This might shock some people but technology has come so far that it can allow hearing loss to be reversed, in theory. Scientists know that after a fish loses its hearing due to physical trauma or violent noise, the sensory hair cells in its ears can auto-regenerate. In fact, this ear repair is almost universal in vertebrates, species that have spinal cords. Birds and frogs share it. However, only in mammals, hair cell death is irreparable.

More than a third of seniors suffer from at least moderate hearing loss, and while hearing aids have improved over the years, no drug currently exists on the market to recover their lost hearing. In the lower vertebrates like fish and birds, those new hair cells arise from the supporting cells of the cochlea’s lining. Now, for the first time, scientists are developing methods that could do the same for humans.

Our hearing arises from a tiny field of swaying cilia deep in the skull. Four rows of hair cells grow in the cinnamon roll-shaped cochlea of the inner ear, which is filled with fluid. Sound vibrations cause them to bend, opening pores that activate electrical signals headed to the brain. We are born with 15,000 hair cells in each ear, but unlike skin or other cell types, they do not re-generate or replenish themselves. Loss of these hair cells over time accounts for much of the age-related hearing loss around the world, as well as that caused by loud noise. A loud sound can permanently bend or physically damage a fragile hair cell, rendering it ineffective.

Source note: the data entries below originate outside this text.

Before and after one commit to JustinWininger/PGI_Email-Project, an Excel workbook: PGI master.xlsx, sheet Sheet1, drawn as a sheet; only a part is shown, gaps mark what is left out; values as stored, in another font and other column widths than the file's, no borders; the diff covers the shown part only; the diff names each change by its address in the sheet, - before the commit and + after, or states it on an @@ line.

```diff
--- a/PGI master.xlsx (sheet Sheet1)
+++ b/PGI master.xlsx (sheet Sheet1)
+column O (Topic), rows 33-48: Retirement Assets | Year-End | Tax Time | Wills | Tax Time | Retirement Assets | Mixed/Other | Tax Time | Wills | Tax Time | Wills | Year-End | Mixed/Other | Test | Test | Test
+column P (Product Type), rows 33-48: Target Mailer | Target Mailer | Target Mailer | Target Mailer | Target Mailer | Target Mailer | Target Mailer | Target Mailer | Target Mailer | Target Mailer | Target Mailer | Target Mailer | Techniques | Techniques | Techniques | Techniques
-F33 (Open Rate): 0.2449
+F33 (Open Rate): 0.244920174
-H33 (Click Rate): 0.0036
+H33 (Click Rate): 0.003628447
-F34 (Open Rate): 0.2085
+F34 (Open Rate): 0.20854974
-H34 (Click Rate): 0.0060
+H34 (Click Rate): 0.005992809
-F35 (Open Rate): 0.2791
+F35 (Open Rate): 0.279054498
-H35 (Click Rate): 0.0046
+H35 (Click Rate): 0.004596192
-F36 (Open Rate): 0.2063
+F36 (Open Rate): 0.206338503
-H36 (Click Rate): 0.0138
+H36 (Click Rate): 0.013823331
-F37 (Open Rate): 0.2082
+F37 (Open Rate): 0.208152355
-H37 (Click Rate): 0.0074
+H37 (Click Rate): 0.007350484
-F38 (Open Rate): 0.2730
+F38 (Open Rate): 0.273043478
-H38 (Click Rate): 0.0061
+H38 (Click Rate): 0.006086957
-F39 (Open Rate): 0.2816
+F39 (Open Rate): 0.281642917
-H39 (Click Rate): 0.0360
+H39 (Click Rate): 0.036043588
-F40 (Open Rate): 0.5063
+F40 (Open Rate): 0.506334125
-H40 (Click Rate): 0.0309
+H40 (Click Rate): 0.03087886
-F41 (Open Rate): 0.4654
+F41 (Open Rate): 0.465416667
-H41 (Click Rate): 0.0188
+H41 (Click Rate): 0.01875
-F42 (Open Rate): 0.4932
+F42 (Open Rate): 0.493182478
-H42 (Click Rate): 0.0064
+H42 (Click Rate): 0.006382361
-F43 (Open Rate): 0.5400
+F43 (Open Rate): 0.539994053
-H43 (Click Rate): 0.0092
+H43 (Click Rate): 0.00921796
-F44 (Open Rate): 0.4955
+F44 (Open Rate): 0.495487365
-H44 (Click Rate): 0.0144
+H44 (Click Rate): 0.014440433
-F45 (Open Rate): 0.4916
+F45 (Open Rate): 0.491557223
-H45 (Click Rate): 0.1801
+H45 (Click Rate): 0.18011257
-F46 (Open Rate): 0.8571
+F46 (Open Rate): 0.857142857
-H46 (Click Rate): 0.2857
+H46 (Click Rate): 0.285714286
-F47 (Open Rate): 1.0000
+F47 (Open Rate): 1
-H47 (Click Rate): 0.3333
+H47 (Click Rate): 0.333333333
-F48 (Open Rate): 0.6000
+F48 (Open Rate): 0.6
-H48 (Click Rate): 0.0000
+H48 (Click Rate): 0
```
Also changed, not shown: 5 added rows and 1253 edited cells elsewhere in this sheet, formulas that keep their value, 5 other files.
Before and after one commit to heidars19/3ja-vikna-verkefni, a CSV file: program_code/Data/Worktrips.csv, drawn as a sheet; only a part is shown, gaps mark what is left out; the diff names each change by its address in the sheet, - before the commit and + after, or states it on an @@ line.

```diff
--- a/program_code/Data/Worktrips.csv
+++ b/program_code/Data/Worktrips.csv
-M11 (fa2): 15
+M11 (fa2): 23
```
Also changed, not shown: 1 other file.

Each hair cell responds best to a particular frequency of sound—they are arranged in order of frequency along the cochlea—so scientists can pinpoint the effect of these new cells on hearing. Dutch company Audion Therapeutics is working on a proof of concept for regeneration of human ear hair cells.